» WHAT YOU NEED TO DO:
Whenever a line in the entries includes the word "herbs", copy that line out.

Before-and-after page screenshots:
--- START ---
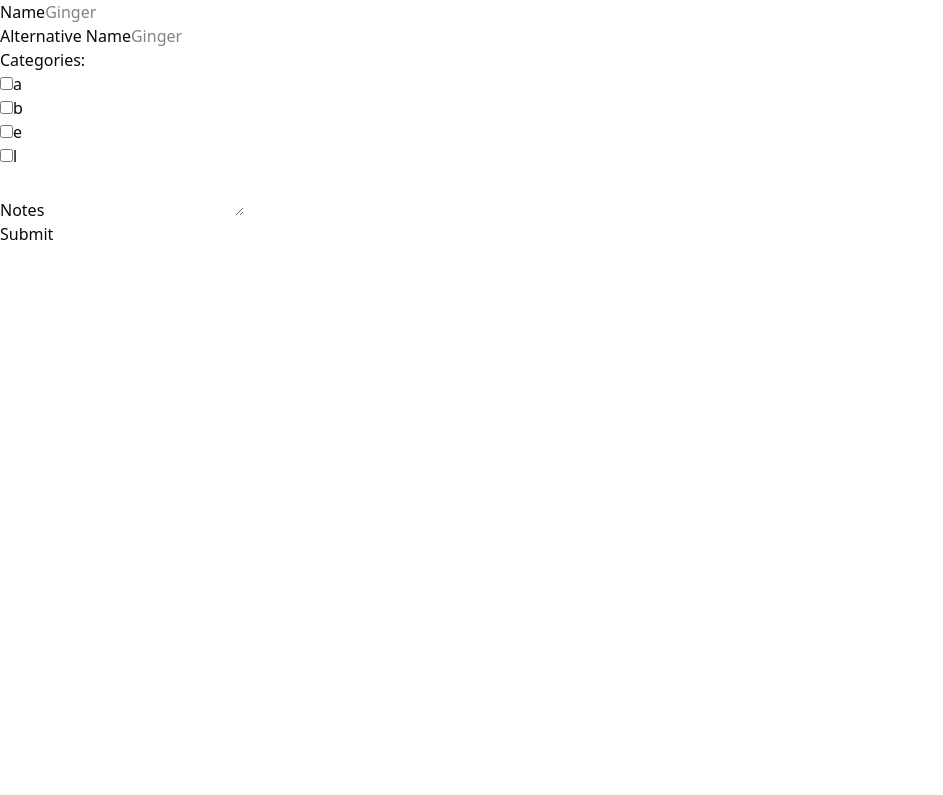
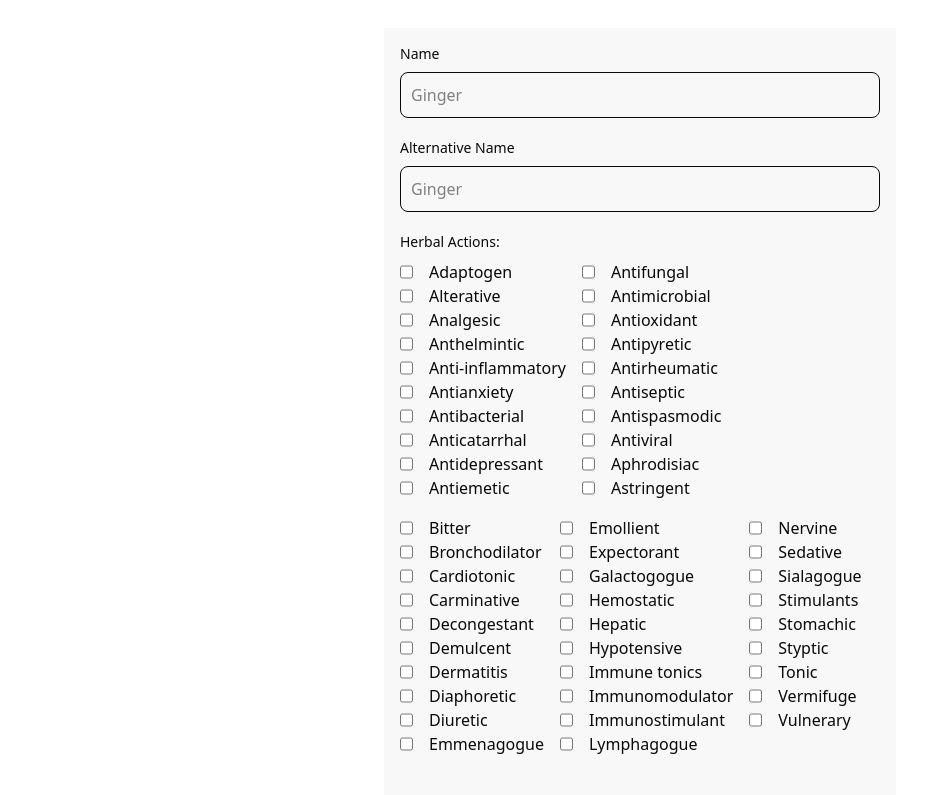
Before and after one commit to belunatic/jazz_herbs, a Next.js app: page /herbs in a window 1280 px wide. Shown: the top 795 px of the page, without its empty margins (0-943 px from the left). Built offline with nearby package versions, Linux system fonts and the light colour scheme.

Commit message:
feat: enhance AddHerb component with dynamic category checkboxes and improved form styling

```diff
--- a/app/herbs/page.js
+++ b/app/herbs/page.js
@@ -1,5 +1,6 @@
 "use client";
 import { useState } from "react";
+import { herbalActions } from "@/lib/constants";
 
 const AddHerb = () => {
 	const [inputFields, setInputFields] = useState([{ value: "" }]);
@@ -13,21 +14,35 @@ const AddHerb = () => {
 	};
 	//Herb Action (constituents)
 	//Energetics
-	const renderCategoryCheckboxes = (name, arrayValue) => {
+	const renderCategoryCheckboxes = (label, attributeName, arrayValue) => {
+		const chunkSize = 10;
+		const checkboxGroups = [];
+
+		for (let i = 0; i < arrayValue.length; i += chunkSize) {
+			const chunk = arrayValue.slice(i, i + chunkSize);
+			checkboxGroups.push(
+				<div key={i} className="mb-4">
+					{chunk.map((item, idx) => (
+						<div key={`${i}-${idx}`} className="flex gap-4">
+							<input
+								type="checkbox"
+								id={`${attributeName}_${item.name}`}
+								name={`${attributeName}`}
+								value={item.name}
+							/>
+							<label htmlFor={`${attributeName}_${item.name}`}>
+								{item.name}
+							</label>
+						</div>
+					))}
+				</div>
+			);
+		}
+
 		return (
 			<div>
-				<label>Categories:</label>
-				{arrayValue.map((item, idx) => (
-					<div key={idx}>
-						<input
-							type="checkbox"
-							id={`${name}_${item}`}
-							name={`${name}`}
-							value={item}
-						/>
-						<label htmlFor={`${name}_${item}`}>{item}</label>
-					</div>
-				))}
+				<label className="block mb-2 text-sm font-medium">{label}:</label>
+				<div className="flex flex-wrap space-x-4">{checkboxGroups}</div>
 			</div>
 		);
 	};
@@ -48,10 +63,16 @@ const AddHerb = () => {
 	};
 
 	return (
-		<form onSubmit={handleSubmit} className="w-full max-w-lg bg-main text-text">
-			<div className="">
-				<label htmlFor="herb_name">Name</label>
+		<div className="wrapper bg-main text-text">
+			<form
+				onSubmit={handleSubmit}
+				className="max-w-lg mx-auto bg-container p-4 m-2">
+				<div className="mb-5">
+					<label className="block mb-2 text-sm font-medium" htmlFor="herb_name">
+						Name
+					</label>
 					<input
+						className="block w-full p-2.5 border-color-text border-size border-border border rounded-box"
 						type="text"
 						name="herb_name"
 						id="herb_name"
@@ -59,21 +80,45 @@ const AddHerb = () => {
 						required
 					/>
 				</div>
-			<div>
-				<label htmlFor="alt_name">Alternative Name</label>
-				<input type="text" name="alt_name" id="alt_name" placeholder="Ginger" />
+				<div className="mb-5">
+					<label className="block mb-2 text-sm font-medium" htmlFor="alt_name">
+						Alternative Name
+					</label>
+					<input
+						className="block w-full p-2.5 border-color-text border-size border-border border rounded-box"
+						type="text"
+						name="alt_name"
+						id="alt_name"
+						placeholder="Ginger"
+					/>
 				</div>
-			<div>
-				<div> {renderCategoryCheckboxes("category", categories)}</div>
+				<div className="mb-5">
+					<div className="mb-5">
+						{" "}
+						{renderCategoryCheckboxes(
+							"Herbal Actions",
+							"herbal_action",
+							herbalActions
+						)}
+					</div>
 				</div>
 
-			<div>
-				<label htmlFor="notes"> Notes</label>
-				<textarea id="notes" name="notes"></textarea>
+				<div className="mb-5">
+					<label className="block mb-2 text-sm font-medium" htmlFor="notes">
+						{" "}
+						Notes
+					</label>
+					<textarea
+						id="notes"
+						name="notes"
+						className="block w-full p-2.5 border-color-text border-size border-border border rounded-box"></textarea>
 				</div>
 
-			<button type="submit">Submit</button>
+				<button type="submit" className="bg-button-success text-white p-2">
+					Submit
+				</button>
 			</form>
+		</div>
 	);
 };
 
--- a/app/style/globals.css
+++ b/app/style/globals.css
@@ -9,6 +9,7 @@
 	--color-button-secondary: var(--button-secondary);
 	--color-button-black: var(--button-black);
 	--color-button-warning: var(--button-warning);
+	--color-button-success: var(--button-success);
 	--color-error: var(--color-error);
 	--color-error-content: var(--color-error-content);
 	--radius-selector: var(--radius-selector);
@@ -29,7 +30,8 @@
 	--button-primary: oklch(45% 0.24 277.023);
 	--button-secondary: oklch(65% 0.241 354.308);
 	--button-black: oklch(14% 0.005 285.823);
-	--button-warning: oklch(76% 0.177 163.223);
+	--button-warning: oklch(71% 0.194 13.428);
+	--button-success: oklch(76% 0.177 163.223);
 	--color-error: oklch(71% 0.194 13.428);
 	--color-error-content: oklch(27% 0.105 12.094);
 	--radius-selector: 0.5rem;
@@ -51,7 +53,8 @@
 		--button-primary: oklch(67% 0.182 276.935);
 		--button-secondary: oklch(74% 0.238 322.16);
 		--button-black: oklch(27% 0.041 260.031);
-		--button-warning: oklch(72% 0.219 149.579);
+		--button-warning: oklch(63% 0.237 25.331);
+		--button-success: oklch(72% 0.219 149.579);
 		--color-error: oklch(63% 0.237 25.331);
 		--color-error-content: oklch(97% 0.013 17.38);
 		--radius-selector: 0.5rem;
@@ -68,6 +71,7 @@
 .wrapper {
 	padding: 10px;
 	margin: 10px auto;
+	background: var(--main-background);
 }
 
 @media (max-width: 768px) {
```
Lines whose indentation alone changed are shown as unchanged.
--- END ---
» TASK OUTPUT:
Before and after one commit to belunatic/jazz_herbs, a Next.js app: page /herbs in a window 1280 px wide. Shown: the top 795 px of the page, without its empty margins (0-943 px from the left). Built offline with nearby package versions, Linux system fonts and the light colour scheme.
--- a/app/herbs/page.js
+++ b/app/herbs/page.js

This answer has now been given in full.